The answer to your question depends on whether or not you empasize security over performance and potentially how many records we are talking about. You can create a secure solution that won't scale very well by creating the same symmetric key on both servers by using identical values for key_souce and identity_value for the CREATE SYMMETRIC KEY command. All server side encryption in SQL Server is non-deterministic, meaning that the same value encrypted twice with the same key will result in different encrypted values. Therefore, you won't be able to join the data without decrypting it. If the data is decrpted on each server before it's combined, then you will want to add an SSL Certificate directly to the SQL Server to encrypt at the transport level.
Alternatively, you could put the key on only one server and always perform a remote join on the server with the key after encrypting both tables with it. You would still want an SSL certificate on the instance if you require that the result is returned unencrypted.
Another idea would be to use an Extensible Key Management system, which is a hardware security module that offloads encryption processing and would allow the same key to be used by both systems.
Since server side encryption is non-deterministic, you won't be able to index it. There are two potential solutions to that issue. One is to create a hash on part of the original data and index that to help improve performance and the other would be to use an deterministic method for encryption that is either external or encapsulated in a CLR that is installed on both systems. Be careful with hashes because they are deterministic and can be reproduced easily, so avoid hashing the entire value. If anyone can use the CLR or external encryption who is not authorized, then it's possible that a hash table can be created by running all possible values through the system and then it can be joined back to the original data.
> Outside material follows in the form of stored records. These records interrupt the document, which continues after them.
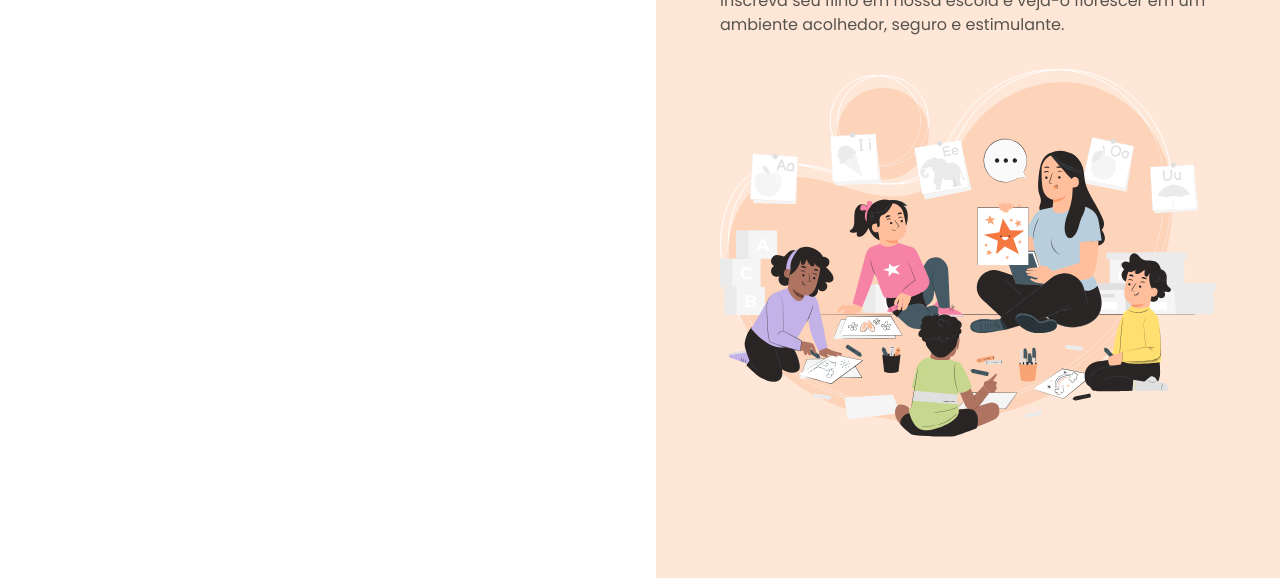
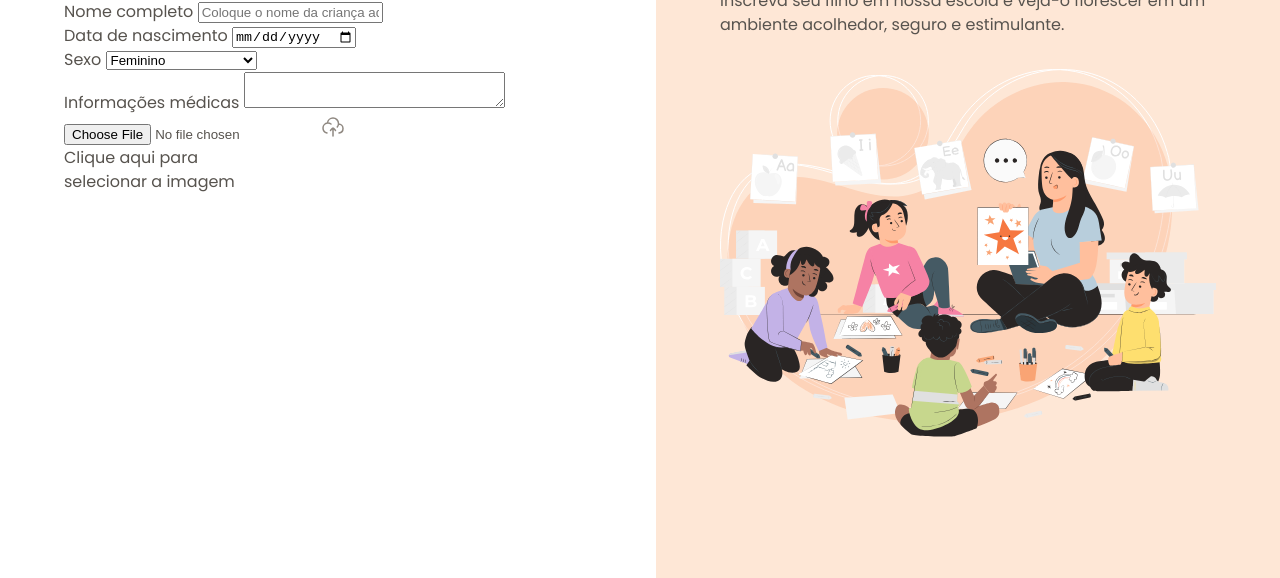
Before and after one commit to Yuric-Viana/enrollment-project, a plain HTML site: page index.html in a window 1280 px wide. Shown: the part 222-800 px from the top of the page. Drawn offline with Linux system fonts and the light colour scheme.

Commit message:
feat: estruturar o formulário de informações da criança

```diff
--- a/index.html
+++ b/index.html
@@ -1,11 +1,13 @@
 <!DOCTYPE html>
 <html lang="pt-br">
+
 <head>
     <meta charset="UTF-8">
     <meta name="viewport" content="width=device-width, initial-scale=1.0">
     <title>Estrelas do Amanhã</title>
     <link rel="stylesheet" href="css/index.css">
 </head>
+
 <body>
 
     <div id="app">
@@ -17,7 +19,57 @@
                 </div>
 
                 <h1>Formulário de matrícula</h1>
-                <p>Preencha os dados abaixo para matricular seu filho na escola de educação infantil Estrelas do Amanhã.</p>
+                <p>Preencha os dados abaixo para matricular seu filho na escola de educação infantil Estrelas do Amanhã.
+                </p>
+
+                <form>
+                    <legend>Informações da criança</legend>
+
+                    <div class="input-wrapper">
+                        <label for="fullname">Nome completo</label>
+                        <input
+                            type="text"
+                            name="fullname"
+                            placeholder="Coloque o nome da criança aqui">
+                    </div>
+
+                    <div class="input-wrapper">
+                        <label for="birth">Data de nascimento</label>
+                        <input
+                            type="date"
+                            name="birth"
+                            id="birth">
+                    </div>
+
+                    <div class="select-wrapper">
+                        <label for="gender">Sexo</label>
+                        <select name="gender" id="gender">
+                            <option value="famale">Feminino</option>
+                            <option value="male">Homem</option>
+                            <option value="na">Prefiro não responder</option>
+                        </select>
+                    </div>
+
+                    <div class="textarea-wrapper">
+                        <label for="medical-info">Informações médicas</label>
+                        <textarea
+                            name="medical-info"
+                            id="medical-info"
+                            cols="30"
+                            placeholder="A criança possui alguma condição médica que a escola deve estar ciente ? (Se sim, especifique)">
+                        </textarea>
+                    </div>
+
+                    <div class="droparea-wrapper">
+                        <input
+                            type="file"
+                            name="birth-file"
+                            id="birth-file">
+                        <img src="assets/icons/cloud-upload.svg" alt="Ícone de upload">
+                        <p>Clique aqui para <br> selecionar a imagem</p>
+                    </div>
+                </form>
+
             </div>
         </main>
 
@@ -26,11 +78,13 @@
                 <header>
                     <img src="assets/logo.svg" alt="Logomarca da escola Estrelas do Amanhã">
                     <h2>Porque cada momento de <span>aprendizado</span> conta</h2>
-                    <p>Inscreva seu filho em nossa escola e veja-o florescer em um ambiente acolhedor, seguro e estimulante.</p>
+                    <p>Inscreva seu filho em nossa escola e veja-o florescer em um ambiente acolhedor, seguro e
+                        estimulante.</p>
                 </header>
                 <img src="assets/Illustration.svg" alt="Ilustração de uma professora com crianças prestando atenção">
             </div>
         </aside>
     </div>
 </body>
+
 </html>
```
To encrypt in SQL Server, you will also need to use varbinary columns instead of numerics.